> [Available records]:
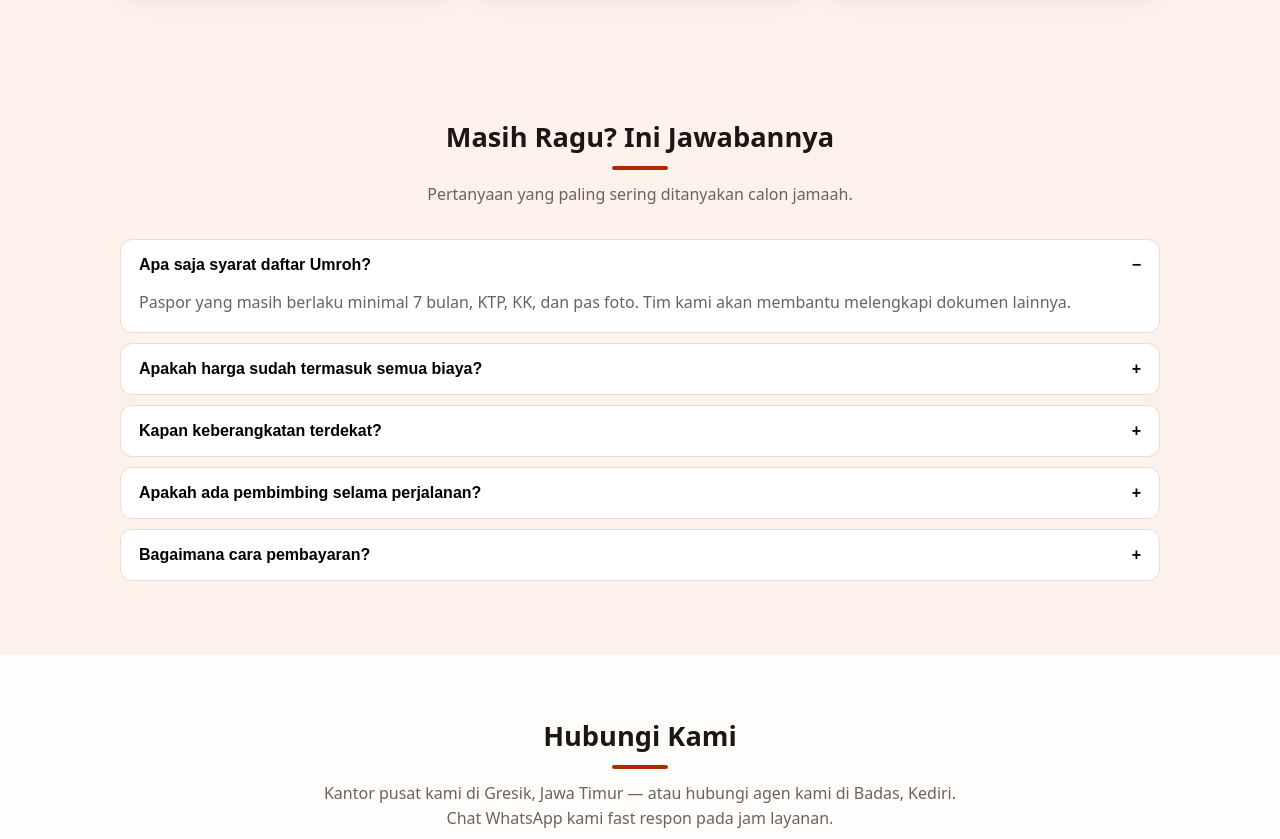
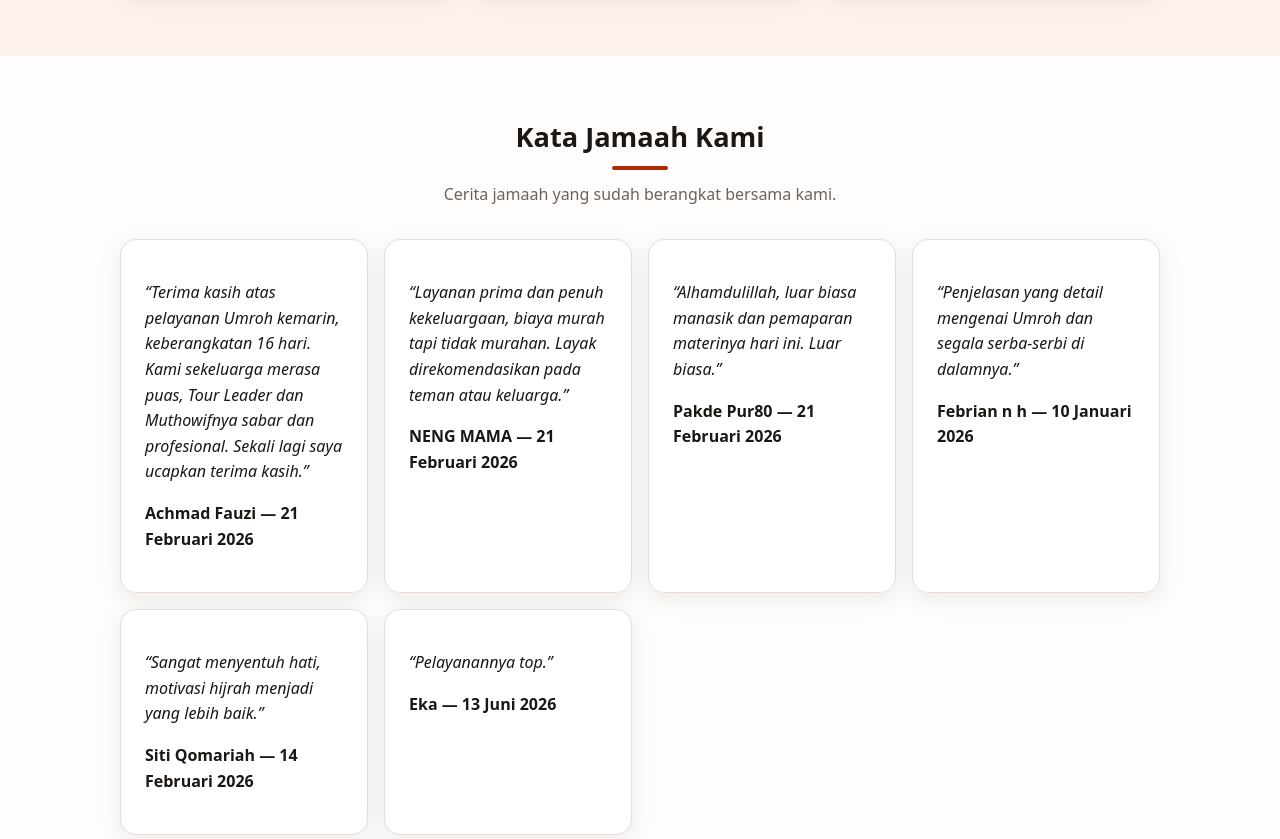
Before and after one commit to chatourtravelbiz/shoplink, a website: page public/profile.html in a window 1280 px wide. Shown: the part 4020-4859 px from the top of the page. Drawn offline with Linux system fonts and the light colour scheme.

Commit message:
Testimoni ASLI kembali (6 dari chatourtravel.id/testimonial hal. 1): Achmad Fauzi, NENG MAMA, Pakde Pur80, Febrian n h, Siti Qomariah, Eka — rewrite ringan hanya perbaiki ejaan, nama/tanggal/isi dipertahankan; seksi dikembalikan dengan id ganda diperbaiki (section testimoni-section, grid testimoni)

```diff
--- a/public/content.json
+++ b/public/content.json
@@ -263,7 +263,32 @@
   "telLink": "tel:+6282224332700",
   "telepon": "0822 2433 2700",
   "tentang": "Chatour Travel adalah biro perjalanan Umroh & Haji yang beroperasi sejak 2008. Kami mengurus seluruh kebutuhan perjalanan ibadah — dokumen, visa, tiket, hotel, hingga bimbingan manasik — agar jamaah dapat fokus beribadah dengan tenang. Layanan kami didukung sistem digital dan jaringan 400 agen resmi di seluruh Indonesia. Kantor agen kami di Badas, Kediri (Chatour Travel Kediri, Jl. Joko Sembung) melayani pendaftaran jamaah wilayah Kediri dan sekitarnya.",
-  "testimoni": [],
+  "testimoni": [
+    {
+      "isi": "Terima kasih atas pelayanan Umroh kemarin, keberangkatan 16 hari. Kami sekeluarga merasa puas, Tour Leader dan Muthowifnya sabar dan profesional. Sekali lagi saya ucapkan terima kasih.",
+      "nama": "Achmad Fauzi — 21 Februari 2026"
+    },
+    {
+      "isi": "Layanan prima dan penuh kekeluargaan, biaya murah tapi tidak murahan. Layak direkomendasikan pada teman atau keluarga.",
+      "nama": "NENG MAMA — 21 Februari 2026"
+    },
+    {
+      "isi": "Alhamdulillah, luar biasa manasik dan pemaparan materinya hari ini. Luar biasa.",
+      "nama": "Pakde Pur80 — 21 Februari 2026"
+    },
+    {
+      "isi": "Penjelasan yang detail mengenai Umroh dan segala serba-serbi di dalamnya.",
+      "nama": "Febrian n h — 10 Januari 2026"
+    },
+    {
+      "isi": "Sangat menyentuh hati, motivasi hijrah menjadi yang lebih baik.",
+      "nama": "Siti Qomariah — 14 Februari 2026"
+    },
+    {
+      "isi": "Pelayanannya top.",
+      "nama": "Eka — 13 Juni 2026"
+    }
+  ],
   "waLink": "https://wa.me/6282224332700",
   "waNumber": "0822 2433 2700",
   "seoTitle": "Chatour Travel Kediri — Biro Umroh & Haji",
--- a/public/profile.html
+++ b/public/profile.html
@@ -96,6 +96,14 @@
       </div>
     </section>
 
+    <section class="section" id="testimoni-section">
+      <div class="wrap">
+        <h2>Kata Jamaah Kami</h2>
+        <p class="lead">Cerita jamaah yang sudah berangkat bersama kami.</p>
+        <div class="grid" id="testimoni"></div>
+      </div>
+    </section>
+
     <section class="section section-alt" id="faq">
       <div class="wrap">
         <h2>Masih Ragu? Ini Jawabannya</h2>
--- a/public/profile.js
+++ b/public/profile.js
@@ -108,6 +108,8 @@ async function init() {
   document.getElementById("paket-haji").innerHTML = (c.paketHaji || []).map((p) => paketCard(p, c)).join("");
   document.getElementById("cara-daftar").innerHTML = (c.caraDaftar || []).map((s) =>
     `<article class="card"><span class="step-num">${esc(s.langkah)}</span><h3>${esc(s.judul)}</h3><p>${esc(s.isi)}</p></article>`).join("");
+  document.getElementById("testimoni").innerHTML = (c.testimoni || []).map((t) =>
+    `<article class="card"><p class="quote">&ldquo;${esc(t.isi)}&rdquo;</p><p class="quote-name">${esc(t.nama)}</p></article>`).join("");
   document.getElementById("faq-list").innerHTML = (c.faq || []).map((f, i) =>
     `<div class="faq-item">
       <button class="faq-q" type="button" aria-expanded="${i === 0}" data-faq="${i}">${esc(f.q)}<span aria-hidden="true">${i === 0 ? "−" : "+"}</span></button>
--- a/src/lib/profile-render.ts
+++ b/src/lib/profile-render.ts
@@ -97,6 +97,7 @@ export async function renderHome(env: Env): Promise<Response | null> {
   html = fill(html, 'paket-umroh', (c.paketUmroh || []).map((p: any) => paketCard(p, c)).join(''));
   html = fill(html, 'paket-haji', (c.paketHaji || []).map((p: any) => paketCard(p, c)).join(''));
   html = fill(html, 'cara-daftar', (c.caraDaftar || []).map((s: any) => `<article class="card"><span class="step-num">${esc(s.langkah)}</span><h3>${esc(s.judul)}</h3><p>${esc(s.isi)}</p></article>`).join(''));
+  html = fill(html, 'testimoni', (c.testimoni || []).map((t: any) => `<article class="card"><p class="quote">&ldquo;${esc(t.isi)}&rdquo;</p><p class="quote-name">${esc(t.nama)}</p></article>`).join(''));
   html = fill(html, 'faq-list', (c.faq || []).map((f: any, i: number) => `<div class="faq-item"><button class="faq-q" type="button" aria-expanded="${i === 0}" data-faq="${i}">${esc(f.q)}<span aria-hidden="true">${i === 0 ? '−' : '+'}</span></button><div class="faq-a" ${i === 0 ? '' : 'hidden'}>${esc(f.a)}</div></div>`).join(''));
   html = fillHrefText(html, 'kontak-wa', waHrefPusat(c), c.waNumber);
   html = fillHrefText(html, 'kontak-tel', c.telLink || '#', c.telepon);
```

> [Problem requirements]:
In your copy, please omit the pictures and print every line of the records exactly.

> [Solution for this task]:
Before and after one commit to chatourtravelbiz/shoplink, a website: page public/profile.html in a window 1280 px wide. Shown: the part 4020-4859 px from the top of the page. Drawn offline with Linux system fonts and the light colour scheme.

Commit message:
Testimoni ASLI kembali (6 dari chatourtravel.id/testimonial hal. 1): Achmad Fauzi, NENG MAMA, Pakde Pur80, Febrian n h, Siti Qomariah, Eka — rewrite ringan hanya perbaiki ejaan, nama/tanggal/isi dipertahankan; seksi dikembalikan dengan id ganda diperbaiki (section testimoni-section, grid testimoni)

```diff
--- a/public/content.json
+++ b/public/content.json
@@ -263,7 +263,32 @@
   "telLink": "tel:+6282224332700",
   "telepon": "0822 2433 2700",
   "tentang": "Chatour Travel adalah biro perjalanan Umroh & Haji yang beroperasi sejak 2008. Kami mengurus seluruh kebutuhan perjalanan ibadah — dokumen, visa, tiket, hotel, hingga bimbingan manasik — agar jamaah dapat fokus beribadah dengan tenang. Layanan kami didukung sistem digital dan jaringan 400 agen resmi di seluruh Indonesia. Kantor agen kami di Badas, Kediri (Chatour Travel Kediri, Jl. Joko Sembung) melayani pendaftaran jamaah wilayah Kediri dan sekitarnya.",
-  "testimoni": [],
+  "testimoni": [
+    {
+      "isi": "Terima kasih atas pelayanan Umroh kemarin, keberangkatan 16 hari. Kami sekeluarga merasa puas, Tour Leader dan Muthowifnya sabar dan profesional. Sekali lagi saya ucapkan terima kasih.",
+      "nama": "Achmad Fauzi — 21 Februari 2026"
+    },
+    {
+      "isi": "Layanan prima dan penuh kekeluargaan, biaya murah tapi tidak murahan. Layak direkomendasikan pada teman atau keluarga.",
+      "nama": "NENG MAMA — 21 Februari 2026"
+    },
+    {
+      "isi": "Alhamdulillah, luar biasa manasik dan pemaparan materinya hari ini. Luar biasa.",
+      "nama": "Pakde Pur80 — 21 Februari 2026"
+    },
+    {
+      "isi": "Penjelasan yang detail mengenai Umroh dan segala serba-serbi di dalamnya.",
+      "nama": "Febrian n h — 10 Januari 2026"
+    },
+    {
+      "isi": "Sangat menyentuh hati, motivasi hijrah menjadi yang lebih baik.",
+      "nama": "Siti Qomariah — 14 Februari 2026"
+    },
+    {
+      "isi": "Pelayanannya top.",
+      "nama": "Eka — 13 Juni 2026"
+    }
+  ],
   "waLink": "https://wa.me/6282224332700",
   "waNumber": "0822 2433 2700",
   "seoTitle": "Chatour Travel Kediri — Biro Umroh & Haji",
--- a/public/profile.html
+++ b/public/profile.html
@@ -96,6 +96,14 @@
       </div>
     </section>
 
+    <section class="section" id="testimoni-section">
+      <div class="wrap">
+        <h2>Kata Jamaah Kami</h2>
+        <p class="lead">Cerita jamaah yang sudah berangkat bersama kami.</p>
+        <div class="grid" id="testimoni"></div>
+      </div>
+    </section>
+
     <section class="section section-alt" id="faq">
       <div class="wrap">
         <h2>Masih Ragu? Ini Jawabannya</h2>
--- a/public/profile.js
+++ b/public/profile.js
@@ -108,6 +108,8 @@ async function init() {
   document.getElementById("paket-haji").innerHTML = (c.paketHaji || []).map((p) => paketCard(p, c)).join("");
   document.getElementById("cara-daftar").innerHTML = (c.caraDaftar || []).map((s) =>
     `<article class="card"><span class="step-num">${esc(s.langkah)}</span><h3>${esc(s.judul)}</h3><p>${esc(s.isi)}</p></article>`).join("");
+  document.getElementById("testimoni").innerHTML = (c.testimoni || []).map((t) =>
+    `<article class="card"><p class="quote">&ldquo;${esc(t.isi)}&rdquo;</p><p class="quote-name">${esc(t.nama)}</p></article>`).join("");
   document.getElementById("faq-list").innerHTML = (c.faq || []).map((f, i) =>
     `<div class="faq-item">
       <button class="faq-q" type="button" aria-expanded="${i === 0}" data-faq="${i}">${esc(f.q)}<span aria-hidden="true">${i === 0 ? "−" : "+"}</span></button>
--- a/src/lib/profile-render.ts
+++ b/src/lib/profile-render.ts
@@ -97,6 +97,7 @@ export async function renderHome(env: Env): Promise<Response | null> {
   html = fill(html, 'paket-umroh', (c.paketUmroh || []).map((p: any) => paketCard(p, c)).join(''));
   html = fill(html, 'paket-haji', (c.paketHaji || []).map((p: any) => paketCard(p, c)).join(''));
   html = fill(html, 'cara-daftar', (c.caraDaftar || []).map((s: any) => `<article class="card"><span class="step-num">${esc(s.langkah)}</span><h3>${esc(s.judul)}</h3><p>${esc(s.isi)}</p></article>`).join(''));
+  html = fill(html, 'testimoni', (c.testimoni || []).map((t: any) => `<article class="card"><p class="quote">&ldquo;${esc(t.isi)}&rdquo;</p><p class="quote-name">${esc(t.nama)}</p></article>`).join(''));
   html = fill(html, 'faq-list', (c.faq || []).map((f: any, i: number) => `<div class="faq-item"><button class="faq-q" type="button" aria-expanded="${i === 0}" data-faq="${i}">${esc(f.q)}<span aria-hidden="true">${i === 0 ? '−' : '+'}</span></button><div class="faq-a" ${i === 0 ? '' : 'hidden'}>${esc(f.a)}</div></div>`).join(''));
   html = fillHrefText(html, 'kontak-wa', waHrefPusat(c), c.waNumber);
   html = fillHrefText(html, 'kontak-tel', c.telLink || '#', c.telepon);
```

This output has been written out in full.